Document Type



Master of Science


Civil Engineering

First Adviser

Roy, Sougata

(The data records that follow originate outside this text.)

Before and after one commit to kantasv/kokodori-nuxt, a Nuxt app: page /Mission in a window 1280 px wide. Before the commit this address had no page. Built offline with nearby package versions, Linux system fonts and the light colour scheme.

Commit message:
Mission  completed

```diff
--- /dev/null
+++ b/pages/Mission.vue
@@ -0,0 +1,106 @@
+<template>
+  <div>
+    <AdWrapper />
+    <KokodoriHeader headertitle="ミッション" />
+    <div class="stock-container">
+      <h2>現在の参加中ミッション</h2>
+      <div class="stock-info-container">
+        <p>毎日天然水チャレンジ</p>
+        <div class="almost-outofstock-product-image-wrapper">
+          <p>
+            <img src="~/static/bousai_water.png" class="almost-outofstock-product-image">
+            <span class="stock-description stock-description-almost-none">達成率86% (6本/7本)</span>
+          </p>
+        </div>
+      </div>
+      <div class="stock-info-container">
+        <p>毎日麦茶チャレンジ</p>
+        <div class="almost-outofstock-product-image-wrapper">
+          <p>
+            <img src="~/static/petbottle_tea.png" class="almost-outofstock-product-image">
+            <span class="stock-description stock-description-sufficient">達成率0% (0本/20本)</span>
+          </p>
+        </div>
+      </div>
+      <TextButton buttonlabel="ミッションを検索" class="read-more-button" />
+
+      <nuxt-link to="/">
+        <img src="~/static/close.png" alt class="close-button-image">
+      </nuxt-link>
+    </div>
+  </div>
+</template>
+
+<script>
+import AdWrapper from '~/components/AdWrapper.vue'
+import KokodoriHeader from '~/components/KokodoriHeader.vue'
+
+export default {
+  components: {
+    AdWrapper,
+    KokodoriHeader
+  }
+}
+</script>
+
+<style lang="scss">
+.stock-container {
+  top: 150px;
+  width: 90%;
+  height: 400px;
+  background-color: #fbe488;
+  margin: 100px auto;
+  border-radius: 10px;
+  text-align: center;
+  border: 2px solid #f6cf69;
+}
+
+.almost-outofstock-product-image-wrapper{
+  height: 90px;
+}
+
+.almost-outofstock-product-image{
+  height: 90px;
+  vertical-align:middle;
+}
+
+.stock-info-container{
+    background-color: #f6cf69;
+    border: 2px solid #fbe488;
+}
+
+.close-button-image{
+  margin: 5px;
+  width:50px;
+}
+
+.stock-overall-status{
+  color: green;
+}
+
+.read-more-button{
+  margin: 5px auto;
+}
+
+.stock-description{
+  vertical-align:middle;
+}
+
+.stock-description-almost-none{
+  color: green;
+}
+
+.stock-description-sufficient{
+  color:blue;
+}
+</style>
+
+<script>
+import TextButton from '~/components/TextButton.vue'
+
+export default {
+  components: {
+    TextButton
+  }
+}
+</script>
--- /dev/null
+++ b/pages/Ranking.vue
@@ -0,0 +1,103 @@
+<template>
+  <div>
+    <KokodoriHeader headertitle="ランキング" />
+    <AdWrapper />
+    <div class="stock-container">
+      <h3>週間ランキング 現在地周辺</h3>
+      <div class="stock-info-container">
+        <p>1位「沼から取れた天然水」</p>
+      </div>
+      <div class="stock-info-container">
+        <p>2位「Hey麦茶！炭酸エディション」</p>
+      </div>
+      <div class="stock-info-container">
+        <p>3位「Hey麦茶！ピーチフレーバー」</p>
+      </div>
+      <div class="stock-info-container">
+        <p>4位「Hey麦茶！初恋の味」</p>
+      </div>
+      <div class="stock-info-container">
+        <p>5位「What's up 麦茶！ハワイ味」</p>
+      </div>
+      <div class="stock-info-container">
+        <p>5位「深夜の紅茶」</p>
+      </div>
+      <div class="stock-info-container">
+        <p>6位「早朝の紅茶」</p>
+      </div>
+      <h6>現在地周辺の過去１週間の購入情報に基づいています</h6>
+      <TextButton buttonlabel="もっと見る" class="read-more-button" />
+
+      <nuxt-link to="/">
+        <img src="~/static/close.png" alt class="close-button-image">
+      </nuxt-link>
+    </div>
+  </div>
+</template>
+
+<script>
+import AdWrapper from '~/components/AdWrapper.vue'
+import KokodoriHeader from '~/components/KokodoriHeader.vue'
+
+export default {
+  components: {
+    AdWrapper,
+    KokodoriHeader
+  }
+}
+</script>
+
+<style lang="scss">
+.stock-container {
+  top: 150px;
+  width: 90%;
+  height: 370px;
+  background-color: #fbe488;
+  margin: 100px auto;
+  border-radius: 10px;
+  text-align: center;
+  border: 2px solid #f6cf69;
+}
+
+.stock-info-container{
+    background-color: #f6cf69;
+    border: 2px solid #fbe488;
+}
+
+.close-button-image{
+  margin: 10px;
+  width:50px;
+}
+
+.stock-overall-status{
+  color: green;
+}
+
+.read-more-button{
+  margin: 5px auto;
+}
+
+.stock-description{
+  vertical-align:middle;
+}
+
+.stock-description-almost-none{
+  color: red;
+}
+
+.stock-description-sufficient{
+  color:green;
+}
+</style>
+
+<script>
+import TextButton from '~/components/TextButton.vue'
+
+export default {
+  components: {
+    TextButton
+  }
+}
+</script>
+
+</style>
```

Recently, there has been an interest in to enhancing the longevity of temporary bridge structures. These structures have successfully survived up to five years in-service in rural areas and secondary roads. However, the decks develop significant fatigue cracking within eight months when subjected to heavy truck traffic. A pilot study of the existing deck design including 3D Finite Element Analyses and static and fatigue testing of three full size specimens showed that the stringer-to-tube connections were the most fatigue critical deck details. To improve the fatigue performance, the deck design was enhanced with a thicker deck plate, thicker transverse tubes, and rearrangement of the stringer-to-deck plate welds. Grillage analyses of the deck designs, validated against the 3D FEA results, were performed to assess the global behavior of the decks under load. In general, the grillage analysis results were accurate along the deck stringers. Two full size enhanced bridge decks were tested under static and fatigue loading. The enhanced deck deflected less than the existing deck, and had some reduction in stresses. Both decks had fatigue cracking at the stringer-to-tube fillet welded connections after about 9 million cycles; this was less than the target lifespan. Post-mortem evaluations revealed that the sub par fatigue performance of the decks was due to poor weld quality. The fatigue life of the connection detail was found to be on the AASHTO Category D design curve, in the finite life regime.Quality weld fabrication at the stringer-to-tube connections is recommended for improved fatigue performance of the enhanced deck design. In addition, asymmetric rearrangement of the stringer-to-tube welds may be investigated to increase the flexibility of the stringer web and reduce the out-of-plane bending stresses